## WHAT IS EXPECTED
Only the lines that hold "external" should be in the answer, each copied from the data below.
Top of RECORDS FOR THIS EXERCISE
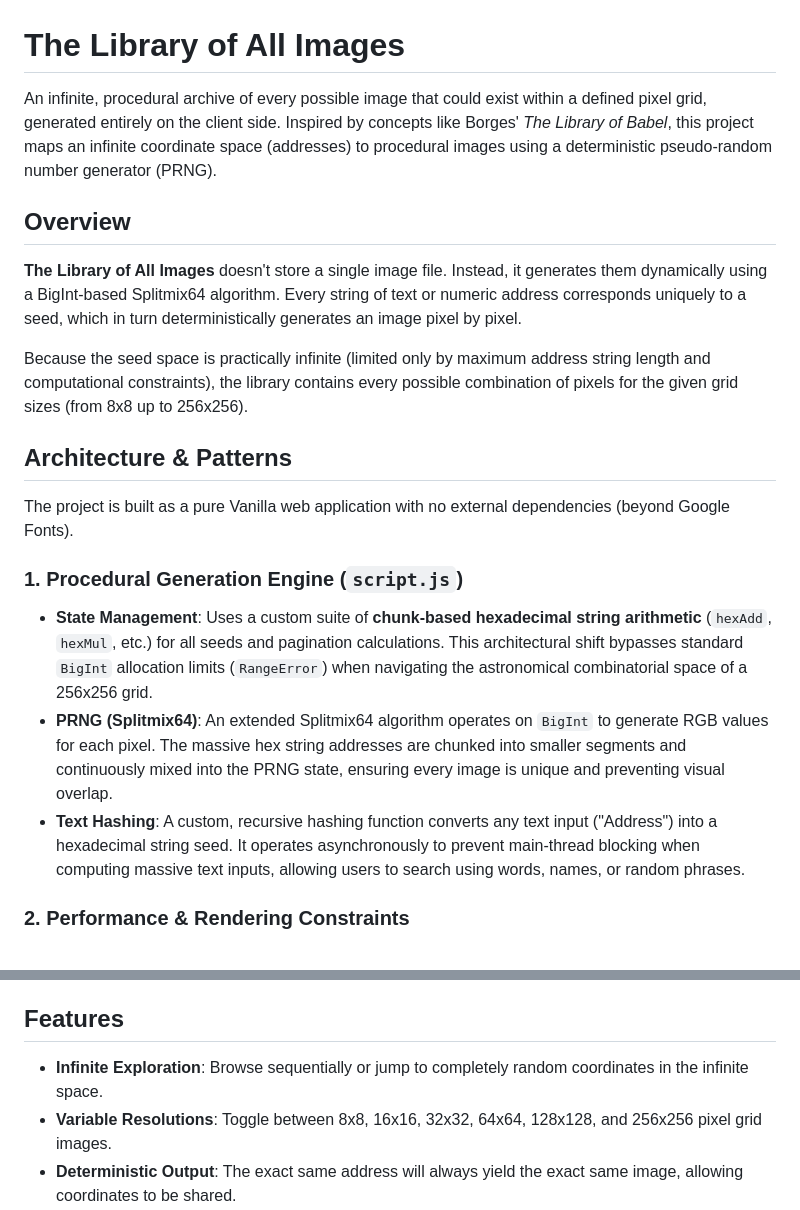
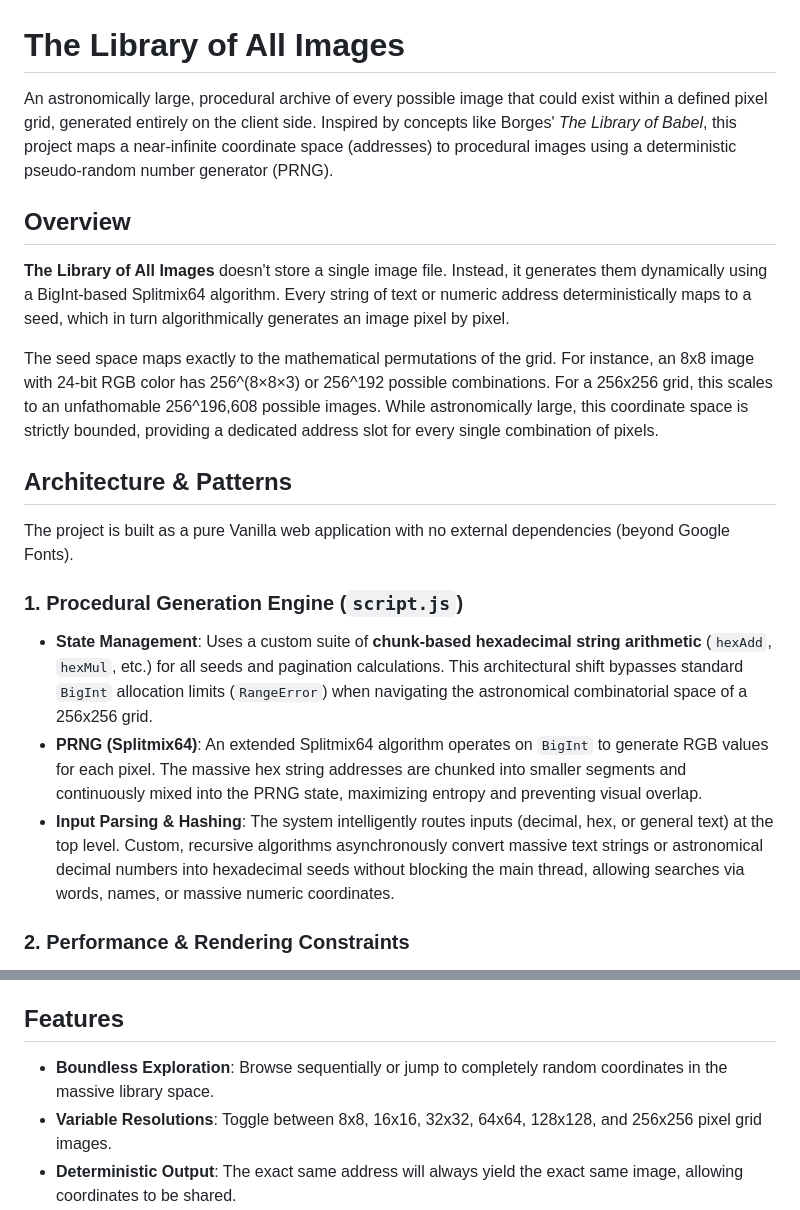
Before and after one commit to 0xcyborg/the-library-of-all-images, a Markdown page: README.md, 2 parts joined by grey strips. Drawn GitHub-style.

Commit message:
docs: refine mathematical precision and input parsing logic in README

```diff
--- a/README.md
+++ b/README.md
@@ -1,12 +1,12 @@
 # The Library of All Images
 
-An infinite, procedural archive of every possible image that could exist within a defined pixel grid, generated entirely on the client side. Inspired by concepts like Borges' *The Library of Babel*, this project maps an infinite coordinate space (addresses) to procedural images using a deterministic pseudo-random number generator (PRNG).
+An astronomically large, procedural archive of every possible image that could exist within a defined pixel grid, generated entirely on the client side. Inspired by concepts like Borges' *The Library of Babel*, this project maps a near-infinite coordinate space (addresses) to procedural images using a deterministic pseudo-random number generator (PRNG).
 
 ## Overview
 
-**The Library of All Images** doesn't store a single image file. Instead, it generates them dynamically using a BigInt-based Splitmix64 algorithm. Every string of text or numeric address corresponds uniquely to a seed, which in turn deterministically generates an image pixel by pixel.
+**The Library of All Images** doesn't store a single image file. Instead, it generates them dynamically using a BigInt-based Splitmix64 algorithm. Every string of text or numeric address deterministically maps to a seed, which in turn algorithmically generates an image pixel by pixel.
 
-Because the seed space is practically infinite (limited only by maximum address string length and computational constraints), the library contains every possible combination of pixels for the given grid sizes (from 8x8 up to 256x256).
+The seed space maps exactly to the mathematical permutations of the grid. For instance, an 8x8 image with 24-bit RGB color has 256^(8×8×3) or 256^192 possible combinations. For a 256x256 grid, this scales to an unfathomable 256^196,608 possible images. While astronomically large, this coordinate space is strictly bounded, providing a dedicated address slot for every single combination of pixels.
 
 ## Architecture & Patterns
 
@@ -14,8 +14,8 @@ The project is built as a pure Vanilla web application with no external dependen
 
 ### 1. Procedural Generation Engine (`script.js`)
 * **State Management**: Uses a custom suite of **chunk-based hexadecimal string arithmetic** (`hexAdd`, `hexMul`, etc.) for all seeds and pagination calculations. This architectural shift bypasses standard `BigInt` allocation limits (`RangeError`) when navigating the astronomical combinatorial space of a 256x256 grid.
-* **PRNG (Splitmix64)**: An extended Splitmix64 algorithm operates on `BigInt` to generate RGB values for each pixel. The massive hex string addresses are chunked into smaller segments and continuously mixed into the PRNG state, ensuring every image is unique and preventing visual overlap.
-* **Text Hashing**: A custom, recursive hashing function converts any text input ("Address") into a hexadecimal string seed. It operates asynchronously to prevent main-thread blocking when computing massive text inputs, allowing users to search using words, names, or random phrases.
+* **PRNG (Splitmix64)**: An extended Splitmix64 algorithm operates on `BigInt` to generate RGB values for each pixel. The massive hex string addresses are chunked into smaller segments and continuously mixed into the PRNG state, maximizing entropy and preventing visual overlap.
+* **Input Parsing & Hashing**: The system intelligently routes inputs (decimal, hex, or general text) at the top level. Custom, recursive algorithms asynchronously convert massive text strings or astronomical decimal numbers into hexadecimal seeds without blocking the main thread, allowing searches via words, names, or massive numeric coordinates.
 
 ### 2. Performance & Rendering Constraints
 * **Batched Asynchronous Rendering**: Calculating raw pixel data for multiple 256x256 canvases sequentially would lock the main thread. The library mitigates this by chunking the canvas rendering process across multiple `requestAnimationFrame` cycles, keeping the UI responsive.
@@ -33,7 +33,7 @@ The project is built as a pure Vanilla web application with no external dependen
 Because this is a pure Vanilla web application with no build step, modules, or bundlers, you can run the project simply by opening the `index.html` file directly in any modern web browser. No local web server is required.
 
 ## Features
-* **Infinite Exploration**: Browse sequentially or jump to completely random coordinates in the infinite space.
+* **Boundless Exploration**: Browse sequentially or jump to completely random coordinates in the massive library space.
 * **Variable Resolutions**: Toggle between 8x8, 16x16, 32x32, 64x64, 128x128, and 256x256 pixel grid images.
 * **Deterministic Output**: The exact same address will always yield the exact same image, allowing coordinates to be shared.
 * **Export**: Images can be downloaded directly from the inspection modal as PNGs.
```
Bottom of RECORDS FOR THIS EXERCISE
## ANSWER TO THE PROBLEM
@@ -14,8 +14,8 @@ The project is built as a pure Vanilla web application with no external dependen
@@ -33,7 +33,7 @@ The project is built as a pure Vanilla web application with no external dependen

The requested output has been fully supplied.